------ PROVIDED ENTRIES ------

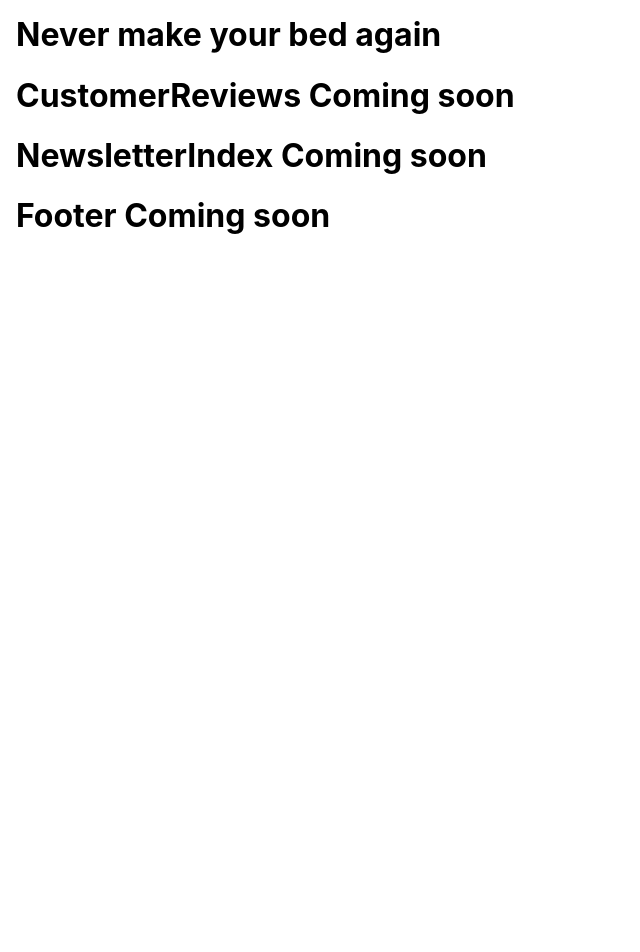
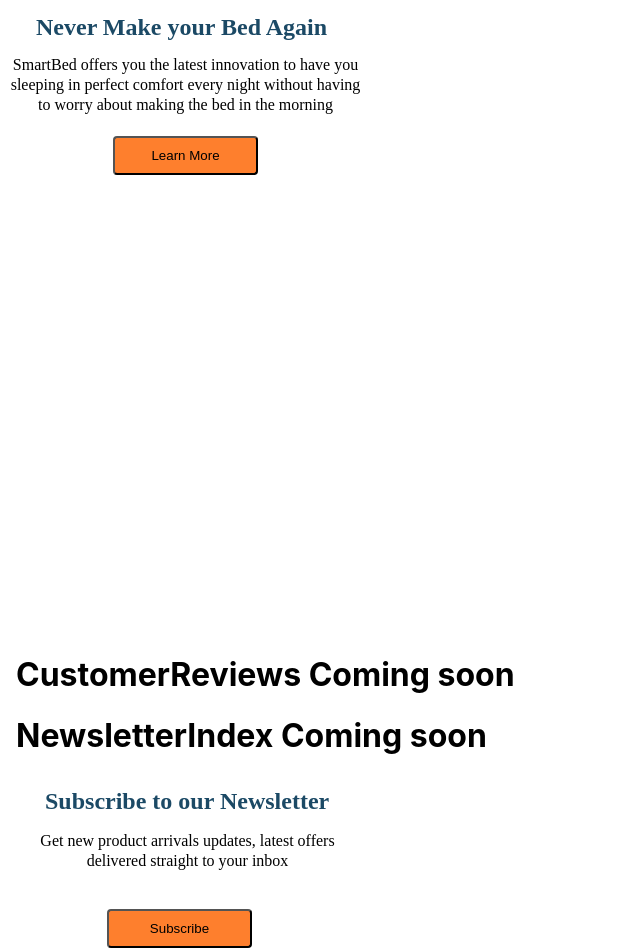
Before and after one commit to karandwivedi94/autobeds, a React (Create React App) app in the folder smart-bed/: page / in a window 1280 px wide. Shown: the part 860-1812 px from the top of the page, without its empty margins (0-640 px from the left). Before the commit the page ends 1133 px from the top, so only its background shows below. Built offline with nearby package versions, Linux system fonts and the light colour scheme.

Commit message:
added css for footer,videoPanel and home

```diff
--- a/smart-bed/src/Components/Footer.js
+++ b/smart-bed/src/Components/Footer.js
@@ -9,8 +9,13 @@
 
     render(){
         return(
-             <h1> Footer Coming soon </h1>
-
+            <div className='container' id="footer-subscribe">
+                <h1>Subscribe to our Newsletter</h1>
+                <h4>Get new product arrivals updates, latest offers delivered straight to your inbox</h4>
+                <button>
+                    Subscribe
+                </button>
+            </div>
         )
     }
 }
--- a/smart-bed/src/Components/VideoPanel.js
+++ b/smart-bed/src/Components/VideoPanel.js
@@ -9,8 +9,13 @@
 
     render(){
         return(
-             <h1> Never make your bed again </h1>
-
+            <div className='container' id="video-section">
+                <h1>Never Make your Bed Again</h1>
+                <h3>SmartBed offers you the latest innovation to  have you sleeping in perfect comfort every night without having to worry about making the bed in the morning</h3>
+                <button>
+                    Learn More
+                </button>
+            </div>
         )
     }
 }
--- a/smart-bed/src/Components/home.css
+++ b/smart-bed/src/Components/home.css
@@ -130,6 +130,50 @@
 header .subscribeButton a:hover{
     box-shadow: rgba(0, 0, 0, 0.16) 0px 1px 4px;
 }
+
+#video-section h1 {
+	position: absolute;
+	width: 302px;
+	height: 29px;
+	left: 36px;
+	top: 857px;
+	font-family: 'Urbanist';
+	font-style: normal;
+	font-weight: 700;
+	font-size: 24px;
+	line-height: 29px;
+	color: #1B4965;
+
+}
+
+#video-section h3 {
+	position: absolute;
+	width: 355px;
+	height: 80px;
+	left: 8px;
+	top: 899px;
+	font-family: 'Source Sans Pro';
+	font-style: normal;
+	font-weight: 400;
+	font-size: 16px;
+	line-height: 20px;
+	text-align: center;
+	color: #000000;
+}
+
+#video-section button {
+	position: absolute;
+	width: 145px;
+	height: 39px;
+	left: 113px;
+	top: 996px;
+
+	background: #FE7F2D;
+	border-radius: 4px;
+
+}
+
+
 .form-container {
 	max-width: 1280px;
     margin: 0 auto;
@@ -381,3 +425,43 @@
 border-radius: 4px;
 /* transform: matrix(1, 0, 0, -1, 0, 0); */
 }
+
+#footer-subscribe h1 {
+	position: absolute;
+	width: 299px;
+	height: 29px;
+	left: 45px;
+	top: 1631px;
+
+	font-family: 'Urbanist';
+	font-style: normal;
+	font-weight: 700;
+	font-size: 24px;
+	line-height: 29px;
+	color: #1B4965;
+
+}
+#footer-subscribe h4 {
+	position: absolute;
+	width: 355px;
+	height: 40px;
+	left: 10px;
+	top: 1670px;
+	font-family: 'Source Sans Pro';
+	font-style: normal;
+	font-weight: 400;
+	font-size: 16px;
+	line-height: 20px;
+	text-align: center;
+	color: #000000;
+}
+#footer-subscribe button {
+	position: absolute;
+	width: 145px;
+	height: 39px;
+	left: 107px;
+	top: 1769px;
+	background: #FE7F2D;
+	border-radius: 4px;
+	cursor: pointer;
+}
```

------

**WORK REQUIRED**
Print the material exactly as given, but not the pictures.

**SOLUTION**
Before and after one commit to karandwivedi94/autobeds, a React (Create React App) app in the folder smart-bed/: page / in a window 1280 px wide. Shown: the part 860-1812 px from the top of the page, without its empty margins (0-640 px from the left). Before the commit the page ends 1133 px from the top, so only its background shows below. Built offline with nearby package versions, Linux system fonts and the light colour scheme.

Commit message:
added css for footer,videoPanel and home

```diff
--- a/smart-bed/src/Components/Footer.js
+++ b/smart-bed/src/Components/Footer.js
@@ -9,8 +9,13 @@
 
     render(){
         return(
-             <h1> Footer Coming soon </h1>
-
+            <div className='container' id="footer-subscribe">
+                <h1>Subscribe to our Newsletter</h1>
+                <h4>Get new product arrivals updates, latest offers delivered straight to your inbox</h4>
+                <button>
+                    Subscribe
+                </button>
+            </div>
         )
     }
 }
--- a/smart-bed/src/Components/VideoPanel.js
+++ b/smart-bed/src/Components/VideoPanel.js
@@ -9,8 +9,13 @@
 
     render(){
         return(
-             <h1> Never make your bed again </h1>
-
+            <div className='container' id="video-section">
+                <h1>Never Make your Bed Again</h1>
+                <h3>SmartBed offers you the latest innovation to  have you sleeping in perfect comfort every night without having to worry about making the bed in the morning</h3>
+                <button>
+                    Learn More
+                </button>
+            </div>
         )
     }
 }
--- a/smart-bed/src/Components/home.css
+++ b/smart-bed/src/Components/home.css
@@ -130,6 +130,50 @@
 header .subscribeButton a:hover{
     box-shadow: rgba(0, 0, 0, 0.16) 0px 1px 4px;
 }
+
+#video-section h1 {
+	position: absolute;
+	width: 302px;
+	height: 29px;
+	left: 36px;
+	top: 857px;
+	font-family: 'Urbanist';
+	font-style: normal;
+	font-weight: 700;
+	font-size: 24px;
+	line-height: 29px;
+	color: #1B4965;
+
+}
+
+#video-section h3 {
+	position: absolute;
+	width: 355px;
+	height: 80px;
+	left: 8px;
+	top: 899px;
+	font-family: 'Source Sans Pro';
+	font-style: normal;
+	font-weight: 400;
+	font-size: 16px;
+	line-height: 20px;
+	text-align: center;
+	color: #000000;
+}
+
+#video-section button {
+	position: absolute;
+	width: 145px;
+	height: 39px;
+	left: 113px;
+	top: 996px;
+
+	background: #FE7F2D;
+	border-radius: 4px;
+
+}
+
+
 .form-container {
 	max-width: 1280px;
     margin: 0 auto;
@@ -381,3 +425,43 @@
 border-radius: 4px;
 /* transform: matrix(1, 0, 0, -1, 0, 0); */
 }
+
+#footer-subscribe h1 {
+	position: absolute;
+	width: 299px;
+	height: 29px;
+	left: 45px;
+	top: 1631px;
+
+	font-family: 'Urbanist';
+	font-style: normal;
+	font-weight: 700;
+	font-size: 24px;
+	line-height: 29px;
+	color: #1B4965;
+
+}
+#footer-subscribe h4 {
+	position: absolute;
+	width: 355px;
+	height: 40px;
+	left: 10px;
+	top: 1670px;
+	font-family: 'Source Sans Pro';
+	font-style: normal;
+	font-weight: 400;
+	font-size: 16px;
+	line-height: 20px;
+	text-align: center;
+	color: #000000;
+}
+#footer-subscribe button {
+	position: absolute;
+	width: 145px;
+	height: 39px;
+	left: 107px;
+	top: 1769px;
+	background: #FE7F2D;
+	border-radius: 4px;
+	cursor: pointer;
+}
```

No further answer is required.